• _Assigned task_:
Every word of the listing must be returned. Retype it exactly.

╭─ The data

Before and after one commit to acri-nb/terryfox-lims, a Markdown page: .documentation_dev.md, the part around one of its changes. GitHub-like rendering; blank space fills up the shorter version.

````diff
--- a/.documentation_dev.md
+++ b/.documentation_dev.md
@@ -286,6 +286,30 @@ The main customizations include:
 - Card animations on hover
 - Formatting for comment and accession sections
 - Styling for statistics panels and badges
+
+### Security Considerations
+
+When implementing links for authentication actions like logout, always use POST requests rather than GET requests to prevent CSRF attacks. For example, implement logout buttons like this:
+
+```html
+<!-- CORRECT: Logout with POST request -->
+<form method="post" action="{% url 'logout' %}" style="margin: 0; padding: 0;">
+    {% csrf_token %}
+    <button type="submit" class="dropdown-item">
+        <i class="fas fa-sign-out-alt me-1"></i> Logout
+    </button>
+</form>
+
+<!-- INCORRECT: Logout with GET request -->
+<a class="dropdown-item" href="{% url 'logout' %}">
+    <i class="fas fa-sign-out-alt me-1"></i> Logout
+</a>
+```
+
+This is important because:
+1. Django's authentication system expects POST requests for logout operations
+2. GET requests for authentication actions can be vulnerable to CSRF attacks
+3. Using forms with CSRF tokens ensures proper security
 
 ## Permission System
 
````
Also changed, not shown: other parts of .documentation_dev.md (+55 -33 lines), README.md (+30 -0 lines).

╰─

• _Result_:
Before and after one commit to acri-nb/terryfox-lims, a Markdown page: .documentation_dev.md, the part around one of its changes. GitHub-like rendering; blank space fills up the shorter version.

````diff
--- a/.documentation_dev.md
+++ b/.documentation_dev.md
@@ -286,6 +286,30 @@ The main customizations include:
 - Card animations on hover
 - Formatting for comment and accession sections
 - Styling for statistics panels and badges
+
+### Security Considerations
+
+When implementing links for authentication actions like logout, always use POST requests rather than GET requests to prevent CSRF attacks. For example, implement logout buttons like this:
+
+```html
+<!-- CORRECT: Logout with POST request -->
+<form method="post" action="{% url 'logout' %}" style="margin: 0; padding: 0;">
+    {% csrf_token %}
+    <button type="submit" class="dropdown-item">
+        <i class="fas fa-sign-out-alt me-1"></i> Logout
+    </button>
+</form>
+
+<!-- INCORRECT: Logout with GET request -->
+<a class="dropdown-item" href="{% url 'logout' %}">
+    <i class="fas fa-sign-out-alt me-1"></i> Logout
+</a>
+```
+
+This is important because:
+1. Django's authentication system expects POST requests for logout operations
+2. GET requests for authentication actions can be vulnerable to CSRF attacks
+3. Using forms with CSRF tokens ensures proper security
 
 ## Permission System
 
````
Also changed, not shown: other parts of .documentation_dev.md (+55 -33 lines), README.md (+30 -0 lines).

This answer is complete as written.